The not-so positives:
The Fat Chick seems to encourage the mindset of ‘anything is better than nothing.’ While this is intrinsically true, it also tends to encourage the ‘well, I did that, so why push myself?’ mentality. When it comes to getting truly healthy there are a lot of ideas out there, but there are still basic principles- among those are proper nutrition. DePatie talks about food in Chapter Six (yes, waits until week 6), but not about nutrition. If you are trying to get healthy, what you are putting into your body cannot be ignored simply because thinking about food is a trigger for their addiction of eating. With “teeny tiny tips” to healthier eating such as “reduce the amount of soda I drink,” it does not encourage total commitment to getting healthier. By week 12, one should be on a solid course to changing habits, and it is at this point that DePatie says that you can celebrate your success by taking up to 2 weeks off of your new lifestyle. This idea seems completely counterintuitive and counterproductive.
In the end, she also implies that society pushes certain expectations upon us, that in turn lead to an increase in stress about weight, thus leading to health problems. Ergo, “[…] the media and medical professions may actually help cause the conditions […].” Personally, I found this to be blame-placing, denying personal accountability. Yes, societies expectations are often not attainable. We know this. However, finding outlets to blame for one not reaching their goals is not promoting positive self-image, which DePatie says she is all about.
The Fat Chick does supply many good jumping off points towards your fitness goals. However, there is not enough solid education in nutrition and fitness to promote the change in lifestyle that DePatie seems to be encouraging. I realize that it gets discouraging when you cannot meet your fitness goals as quickly as you first thought. We have all been there. However, not being completely accountable for why those goals were not reached is never going to get you to those goals in the long run. Setting realistic goals is key, but those goals need to be adjusted from time to time to push yourself to the next level. Simply finding a comfort zone is not getting you healthier, but keeping you right where you are. The Fat Chick is for those that want to get started towards a more active lifestyle, but not for those that want to change their lives.

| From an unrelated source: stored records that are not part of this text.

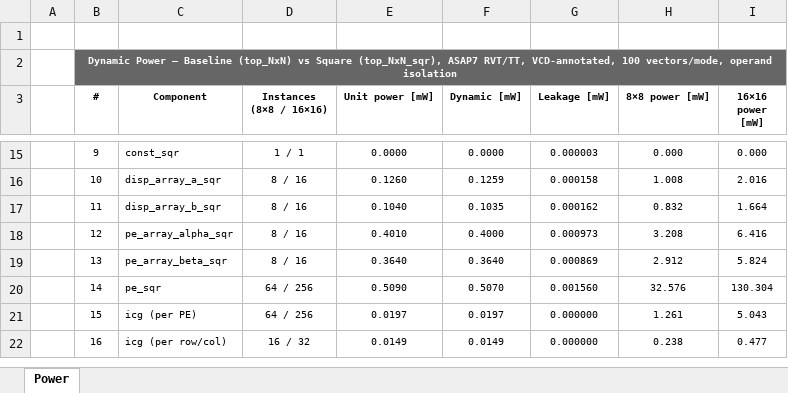
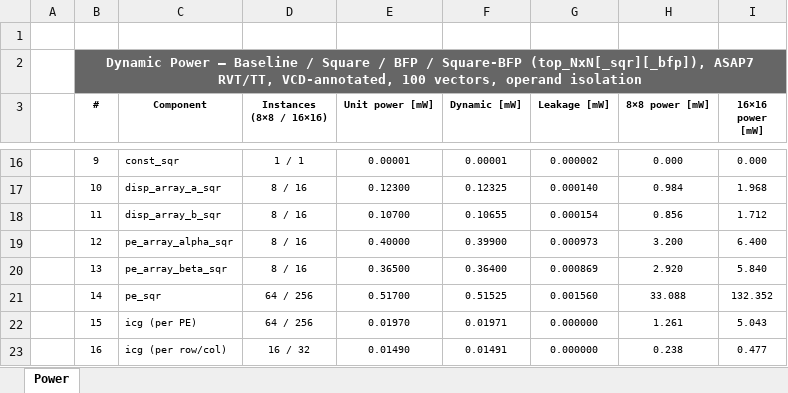
Before and after one commit to simone-machetti/ai-core, an Excel workbook: projects/ai-core/doc/data/res_syn_pwr.xlsx, sheet Power, drawn as a sheet; only a part is shown, gaps mark what is left out; values as stored, in another font and other column widths than the file's, no borders; addresses are those after the commit; the diff covers the shown part only; the diff names each change by its address in the sheet, - before the commit and + after, or states it on an @@ line.

```diff
--- a/projects/ai-core/doc/data/res_syn_pwr.xlsx (sheet Power)
+++ b/projects/ai-core/doc/data/res_syn_pwr.xlsx (sheet Power)
-B2 (#): …— Baseline (top_NxN) vs Square (top_NxN_sqr), ASAP7 RVT/TT, VCD-annotated, 100 vectors/mode, operand isolation
+B2 (#): …— Baseline / Square / BFP / Square-BFP (top_NxN[_sqr][_bfp]), ASAP7 RVT/TT, VCD-annotated, 100 vectors, operand isolation
@@ B2 text size: larger @@
-E16 (Unit power [mW]): 0.0000
+E16 (Unit power [mW]): 0.00001
-F16 (Dynamic [mW]): 0.0000
+F16 (Dynamic [mW]): 0.00001
-G16 (Leakage [mW]): 0.000003
+G16 (Leakage [mW]): 0.000002
-E17 (Unit power [mW]): 0.1260
+E17 (Unit power [mW]): 0.12300
-F17 (Dynamic [mW]): 0.1259
+F17 (Dynamic [mW]): 0.12325
-G17 (Leakage [mW]): 0.000158
+G17 (Leakage [mW]): 0.000140
-H17 (8×8 power [mW]): 1.008
+H17 (8×8 power [mW]): 0.984
-I17 (16×16 power [mW]): 2.016
+I17 (16×16 power [mW]): 1.968
-E18 (Unit power [mW]): 0.1040
+E18 (Unit power [mW]): 0.10700
-F18 (Dynamic [mW]): 0.1035
+F18 (Dynamic [mW]): 0.10655
-G18 (Leakage [mW]): 0.000162
+G18 (Leakage [mW]): 0.000154
-H18 (8×8 power [mW]): 0.832
+H18 (8×8 power [mW]): 0.856
-I18 (16×16 power [mW]): 1.664
+I18 (16×16 power [mW]): 1.712
-E19 (Unit power [mW]): 0.4010
+E19 (Unit power [mW]): 0.40000
-F19 (Dynamic [mW]): 0.4000
+F19 (Dynamic [mW]): 0.39900
-H19 (8×8 power [mW]): 3.208
+H19 (8×8 power [mW]): 3.200
-I19 (16×16 power [mW]): 6.416
+I19 (16×16 power [mW]): 6.400
-E20 (Unit power [mW]): 0.3640
+E20 (Unit power [mW]): 0.36500
-F20 (Dynamic [mW]): 0.3640
+F20 (Dynamic [mW]): 0.36400
-H20 (8×8 power [mW]): 2.912
+H20 (8×8 power [mW]): 2.920
-I20 (16×16 power [mW]): 5.824
+I20 (16×16 power [mW]): 5.840
-E21 (Unit power [mW]): 0.5090
+E21 (Unit power [mW]): 0.51700
-F21 (Dynamic [mW]): 0.5070
+F21 (Dynamic [mW]): 0.51525
-H21 (8×8 power [mW]): 32.576
+H21 (8×8 power [mW]): 33.088
-I21 (16×16 power [mW]): 130.304
+I21 (16×16 power [mW]): 132.352
-E22 (Unit power [mW]): 0.0197
+E22 (Unit power [mW]): 0.01970
-F22 (Dynamic [mW]): 0.0197
+F22 (Dynamic [mW]): 0.01971
-E23 (Unit power [mW]): 0.0149
+E23 (Unit power [mW]): 0.01490
-F23 (Dynamic [mW]): 0.0149
+F23 (Dynamic [mW]): 0.01491
```
Also changed, not shown: 30 added rows, 43 edited cells, cell formats and merged cells elsewhere in this sheet, projects/ai-core/doc/data/res_syn_area.xlsx, projects/ai-core/doc/data/res_syn_mode_pwr.xlsx, 8 other files.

For more about Jeanette DePatie (a.k.a The Fat Chick), visit her website.
This book can be purchased at Amazon.com, as well as your local independent bookseller.